Permanent exclusion is seen as a last resort and will only occur when all other methods of discipline have failed to improve the behaviour of the child. Fixed term exclusion will be resorted to when the child has broken the school rules to the extent that other lighter punishments (such as detention) will not suffice.

Official exclusion guidelines

The official guidelines for the exclusion process are as follows;

 The head teacher must give a written notice to the parents informing them of:

  • the precise period and the reasons for the exclusion;
  • the duties of the parent(s)/guardian(s) during the first five days;
  • the right of the parent(s)/guardian(s) to make representation to the Governing body and how the pupil may be involved in this;
  • the person the parent(s)/guardian(s) should contact if they wish to make such representation;
  • the arrangement made by the school to set and mark work for the pupil during the initial 5 days of the exclusion;
  • if relevant, the school day on which the pupil will be provided with full-time education; and
  • if relevant, details of a reintegration interview.

This is in addition to the school's obligation to contact the parent or guardian as soon as the decision to exclude has been made to ensure that the child can be supervised during their exclusion.

The head must inform the Governing Body if a pupil is being excluded for more than 15 days in any one term.  Pupils can excluded for one or more fixed periods, which when aggregated, do not exceed 45 school days in any one school year.

From the 6th consecutive day of the exclusion the school is compelled to provide provisions for full-time education. In some cases this applies from the first day of the exclusion, for example, in schools which received BIP (Behaviour Improvement Programme) funding.

Exclusions can be appealed if they are for a period of over 5 days.

Appealing an exclusion

Exclusion from state schools

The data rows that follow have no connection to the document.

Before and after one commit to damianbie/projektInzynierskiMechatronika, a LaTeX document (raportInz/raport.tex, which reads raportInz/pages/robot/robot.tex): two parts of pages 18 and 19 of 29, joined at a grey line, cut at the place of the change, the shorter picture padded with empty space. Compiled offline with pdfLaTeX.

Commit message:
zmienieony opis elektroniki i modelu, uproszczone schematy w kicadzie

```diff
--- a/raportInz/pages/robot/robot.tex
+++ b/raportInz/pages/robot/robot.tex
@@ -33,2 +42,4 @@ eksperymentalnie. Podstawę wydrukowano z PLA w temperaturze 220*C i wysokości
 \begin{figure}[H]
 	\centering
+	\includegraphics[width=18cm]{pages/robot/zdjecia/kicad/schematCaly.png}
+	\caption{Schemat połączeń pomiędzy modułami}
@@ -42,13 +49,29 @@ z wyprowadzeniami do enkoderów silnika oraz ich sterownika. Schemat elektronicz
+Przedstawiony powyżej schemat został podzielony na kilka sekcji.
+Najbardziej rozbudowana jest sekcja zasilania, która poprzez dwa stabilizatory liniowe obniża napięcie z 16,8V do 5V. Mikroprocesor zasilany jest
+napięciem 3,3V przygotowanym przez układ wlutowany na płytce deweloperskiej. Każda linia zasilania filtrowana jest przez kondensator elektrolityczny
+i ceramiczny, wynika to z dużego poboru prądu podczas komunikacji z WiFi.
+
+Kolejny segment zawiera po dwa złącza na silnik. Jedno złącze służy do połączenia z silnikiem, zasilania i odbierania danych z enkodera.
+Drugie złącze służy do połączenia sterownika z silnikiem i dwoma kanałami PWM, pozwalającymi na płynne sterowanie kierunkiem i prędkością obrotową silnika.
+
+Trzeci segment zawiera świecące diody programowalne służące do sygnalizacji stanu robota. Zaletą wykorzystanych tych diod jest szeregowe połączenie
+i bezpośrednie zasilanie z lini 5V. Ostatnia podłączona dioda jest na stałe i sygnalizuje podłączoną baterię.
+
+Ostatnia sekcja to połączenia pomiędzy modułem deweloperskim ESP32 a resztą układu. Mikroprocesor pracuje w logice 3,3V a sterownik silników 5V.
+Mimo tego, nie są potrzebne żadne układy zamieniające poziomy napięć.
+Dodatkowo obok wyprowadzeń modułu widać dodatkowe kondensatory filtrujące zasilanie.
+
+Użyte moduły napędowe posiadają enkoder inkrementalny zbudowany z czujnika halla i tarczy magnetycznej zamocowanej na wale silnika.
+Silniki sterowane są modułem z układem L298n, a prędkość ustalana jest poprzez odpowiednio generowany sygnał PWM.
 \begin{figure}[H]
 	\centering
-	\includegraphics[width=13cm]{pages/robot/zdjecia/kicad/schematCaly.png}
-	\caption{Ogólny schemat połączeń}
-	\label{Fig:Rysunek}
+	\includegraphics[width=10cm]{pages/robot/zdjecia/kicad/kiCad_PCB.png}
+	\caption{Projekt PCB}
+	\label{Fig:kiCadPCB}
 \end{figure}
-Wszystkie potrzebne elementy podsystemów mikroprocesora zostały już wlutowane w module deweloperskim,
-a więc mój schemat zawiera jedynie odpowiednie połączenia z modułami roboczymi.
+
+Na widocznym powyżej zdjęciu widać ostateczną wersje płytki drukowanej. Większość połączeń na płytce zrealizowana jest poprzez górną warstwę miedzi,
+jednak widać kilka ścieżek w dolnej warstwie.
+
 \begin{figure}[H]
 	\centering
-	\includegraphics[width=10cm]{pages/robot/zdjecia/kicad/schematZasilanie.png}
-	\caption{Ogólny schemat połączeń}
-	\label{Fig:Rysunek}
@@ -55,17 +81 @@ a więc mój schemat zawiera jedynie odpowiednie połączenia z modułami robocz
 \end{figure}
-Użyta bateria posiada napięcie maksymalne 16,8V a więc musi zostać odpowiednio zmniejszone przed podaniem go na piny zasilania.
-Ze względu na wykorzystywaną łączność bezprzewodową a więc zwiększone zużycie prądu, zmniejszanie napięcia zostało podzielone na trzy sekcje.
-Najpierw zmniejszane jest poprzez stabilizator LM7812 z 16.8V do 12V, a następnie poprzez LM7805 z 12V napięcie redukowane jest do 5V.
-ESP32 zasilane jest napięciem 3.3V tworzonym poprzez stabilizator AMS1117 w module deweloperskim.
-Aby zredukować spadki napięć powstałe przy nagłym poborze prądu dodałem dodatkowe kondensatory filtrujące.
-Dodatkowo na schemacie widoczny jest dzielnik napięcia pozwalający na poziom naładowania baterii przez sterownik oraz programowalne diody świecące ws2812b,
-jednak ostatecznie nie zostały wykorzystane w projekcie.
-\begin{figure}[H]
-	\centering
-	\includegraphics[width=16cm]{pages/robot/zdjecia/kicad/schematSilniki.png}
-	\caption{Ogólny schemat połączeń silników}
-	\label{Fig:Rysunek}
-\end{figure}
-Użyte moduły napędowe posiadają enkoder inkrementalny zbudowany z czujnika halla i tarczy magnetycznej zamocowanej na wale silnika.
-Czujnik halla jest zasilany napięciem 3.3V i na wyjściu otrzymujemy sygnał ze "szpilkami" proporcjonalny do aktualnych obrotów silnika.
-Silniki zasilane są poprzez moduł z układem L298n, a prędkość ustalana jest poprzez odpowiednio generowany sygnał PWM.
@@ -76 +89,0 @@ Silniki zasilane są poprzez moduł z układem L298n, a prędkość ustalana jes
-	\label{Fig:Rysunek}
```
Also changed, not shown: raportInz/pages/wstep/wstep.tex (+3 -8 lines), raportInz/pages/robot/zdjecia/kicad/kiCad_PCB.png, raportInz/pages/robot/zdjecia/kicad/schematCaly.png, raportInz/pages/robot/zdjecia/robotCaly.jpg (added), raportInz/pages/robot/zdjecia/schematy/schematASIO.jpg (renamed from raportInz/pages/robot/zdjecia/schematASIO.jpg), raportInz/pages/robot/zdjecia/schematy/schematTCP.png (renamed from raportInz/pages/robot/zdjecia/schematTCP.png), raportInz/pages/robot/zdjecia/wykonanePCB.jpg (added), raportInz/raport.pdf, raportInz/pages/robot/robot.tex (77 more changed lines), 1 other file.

The pupil’s parents or legal guardians can lodge an appeal against any fixed – term exclusion that extends over five days with the schools governing body. The parent or legal guardian has an additional right of appeal to the Independent Appeal Panel in the case of a permanent exclusion. If for some reason the parent or legal guardian fails to lodge an appeal or the appeal itself is not successful, then the pupil has the right to request a High Court judicial review. This must be done within three months of the announcement of the Independent Appeal panel’s judgement.  A piece of guidance from the Department of Education (then called the Department for Children, Schools and families) called “Improving behavior and attendance: guidance on exclusion from schools and Pupil Referral Units 2008” must be considered by all State schools and forms a general framework.

Exclusion from private schools

The key difference here is that Private school exclusions are dictated by the contract between the school and the pupil on the latter’s admittance. Generally the Private school will have its own mechanisms for the Appeal process in which the parent or legal guardian is permitted a set number of Appeals (usually one) to the exclusion decision made. The school must be careful to follow the rules it has laid down for itself or else it might be open to charges of a breach of contract if it is found not to have adhered to them.